TypeShortsword or long dagger
Place of originHorn of Africa
Service history
Used bySomali
WarsDervish resistance (1896–1920)
Mass9.0 oz
Length17" to 25"
Width2½" (blade)

Blade typeiron or steel; pointed, double-edged
Hilt typehorn

A billao (Somali: billaawe), also known as a belawa, is a horn-hilted Somali shortsword or long dagger depending on blade length. It served most notably as a close-quarters weapon in the Dervish State, at the turn of the 20th century.


The billao has a double-edged, leaf-shaped, asymmetrical blade and a three-pronged pommel. One-pronged pommels with the metal tang protruding out from the center of the hilt have been reported. Together, the grip and pommel are 6¾" in circumference. The billao's blade is made of iron or steel, and is 10½" long and 2½" wide.[1][2] Though other horn types are also used, the handle is typically made from the horn of buffalo.[3] In total, the dagger is 17¼" long.[1] The sheath is made of sheepskin, and the sword is worn on a belt around the waist.[3]

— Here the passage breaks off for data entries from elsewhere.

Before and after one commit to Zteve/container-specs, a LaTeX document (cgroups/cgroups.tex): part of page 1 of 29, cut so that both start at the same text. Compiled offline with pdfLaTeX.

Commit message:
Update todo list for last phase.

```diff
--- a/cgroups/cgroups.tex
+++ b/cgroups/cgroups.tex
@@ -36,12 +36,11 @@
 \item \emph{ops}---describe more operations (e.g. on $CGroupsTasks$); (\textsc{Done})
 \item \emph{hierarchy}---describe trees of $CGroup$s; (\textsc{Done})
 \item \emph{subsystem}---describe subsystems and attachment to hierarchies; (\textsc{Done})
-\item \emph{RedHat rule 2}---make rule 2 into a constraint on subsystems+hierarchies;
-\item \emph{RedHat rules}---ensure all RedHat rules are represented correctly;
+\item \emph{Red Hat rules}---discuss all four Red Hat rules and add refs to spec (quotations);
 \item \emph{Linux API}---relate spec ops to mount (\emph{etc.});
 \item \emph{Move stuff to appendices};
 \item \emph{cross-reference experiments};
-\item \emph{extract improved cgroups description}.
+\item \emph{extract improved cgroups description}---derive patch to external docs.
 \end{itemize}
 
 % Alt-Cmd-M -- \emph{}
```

It is said to have originated in the Togdheer, Cayn and Sool occupied regions of present-day Somaliland

See also